- [Task objective] Look through the data below and, wherever a line carries the word "docs", please copy that line.

- [Task data]

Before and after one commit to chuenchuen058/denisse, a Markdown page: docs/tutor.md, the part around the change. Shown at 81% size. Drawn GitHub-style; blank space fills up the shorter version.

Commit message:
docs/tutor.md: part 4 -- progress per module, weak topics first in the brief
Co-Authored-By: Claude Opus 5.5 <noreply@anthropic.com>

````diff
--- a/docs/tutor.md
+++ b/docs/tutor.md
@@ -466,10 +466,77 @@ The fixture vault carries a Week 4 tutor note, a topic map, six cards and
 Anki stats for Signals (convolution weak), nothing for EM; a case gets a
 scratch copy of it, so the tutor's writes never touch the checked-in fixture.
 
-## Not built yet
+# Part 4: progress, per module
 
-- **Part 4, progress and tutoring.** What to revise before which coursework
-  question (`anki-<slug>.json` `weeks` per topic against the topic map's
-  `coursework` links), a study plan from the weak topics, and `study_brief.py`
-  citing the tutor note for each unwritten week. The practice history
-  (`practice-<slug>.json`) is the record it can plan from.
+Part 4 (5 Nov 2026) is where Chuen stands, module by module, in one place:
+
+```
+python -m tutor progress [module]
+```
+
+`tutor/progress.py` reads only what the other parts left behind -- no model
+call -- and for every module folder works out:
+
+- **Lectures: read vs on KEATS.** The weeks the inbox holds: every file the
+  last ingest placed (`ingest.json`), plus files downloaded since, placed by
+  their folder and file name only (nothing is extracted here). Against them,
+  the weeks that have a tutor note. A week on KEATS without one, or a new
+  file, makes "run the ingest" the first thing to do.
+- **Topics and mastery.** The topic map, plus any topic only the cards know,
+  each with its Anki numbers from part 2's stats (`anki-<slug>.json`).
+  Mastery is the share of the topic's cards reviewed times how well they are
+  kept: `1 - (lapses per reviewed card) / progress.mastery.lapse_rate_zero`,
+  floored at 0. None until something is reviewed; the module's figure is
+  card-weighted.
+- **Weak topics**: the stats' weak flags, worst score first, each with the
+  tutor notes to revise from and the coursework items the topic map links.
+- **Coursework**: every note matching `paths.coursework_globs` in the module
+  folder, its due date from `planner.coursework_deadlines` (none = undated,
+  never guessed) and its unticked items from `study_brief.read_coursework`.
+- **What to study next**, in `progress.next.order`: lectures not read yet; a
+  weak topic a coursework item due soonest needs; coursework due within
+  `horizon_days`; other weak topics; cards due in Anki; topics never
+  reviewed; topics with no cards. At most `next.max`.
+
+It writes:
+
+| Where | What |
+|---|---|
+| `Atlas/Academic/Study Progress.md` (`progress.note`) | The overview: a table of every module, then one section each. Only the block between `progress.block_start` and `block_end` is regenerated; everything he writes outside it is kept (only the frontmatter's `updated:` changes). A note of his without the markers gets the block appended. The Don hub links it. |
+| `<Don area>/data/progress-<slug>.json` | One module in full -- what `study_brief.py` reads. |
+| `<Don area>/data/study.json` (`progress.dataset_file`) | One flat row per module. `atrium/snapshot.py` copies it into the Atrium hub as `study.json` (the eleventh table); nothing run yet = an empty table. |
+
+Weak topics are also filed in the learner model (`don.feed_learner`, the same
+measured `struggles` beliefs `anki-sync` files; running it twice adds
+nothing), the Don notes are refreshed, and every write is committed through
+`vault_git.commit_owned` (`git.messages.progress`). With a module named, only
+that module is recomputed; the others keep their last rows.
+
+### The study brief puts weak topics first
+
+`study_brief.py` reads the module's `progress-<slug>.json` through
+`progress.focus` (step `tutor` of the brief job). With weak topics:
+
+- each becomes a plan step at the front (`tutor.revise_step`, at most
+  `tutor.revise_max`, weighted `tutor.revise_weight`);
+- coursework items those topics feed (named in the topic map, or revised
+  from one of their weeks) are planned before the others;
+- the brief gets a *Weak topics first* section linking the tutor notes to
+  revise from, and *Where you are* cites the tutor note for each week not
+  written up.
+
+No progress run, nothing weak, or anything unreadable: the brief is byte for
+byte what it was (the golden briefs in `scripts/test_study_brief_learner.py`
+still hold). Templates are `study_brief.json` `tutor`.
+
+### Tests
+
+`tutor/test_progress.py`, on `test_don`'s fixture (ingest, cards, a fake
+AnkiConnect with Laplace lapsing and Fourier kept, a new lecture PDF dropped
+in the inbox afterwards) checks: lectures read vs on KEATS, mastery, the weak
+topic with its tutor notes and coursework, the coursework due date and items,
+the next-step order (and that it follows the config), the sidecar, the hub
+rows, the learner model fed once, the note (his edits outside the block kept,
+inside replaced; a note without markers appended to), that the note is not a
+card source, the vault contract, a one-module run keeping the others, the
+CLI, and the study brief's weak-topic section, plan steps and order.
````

- [Answer space]
Before and after one commit to chuenchuen058/denisse, a Markdown page: docs/tutor.md, the part around the change. Shown at 81% size. Drawn GitHub-style; blank space fills up the shorter version.
docs/tutor.md: part 4 -- progress per module, weak topics first in the brief
--- a/docs/tutor.md
+++ b/docs/tutor.md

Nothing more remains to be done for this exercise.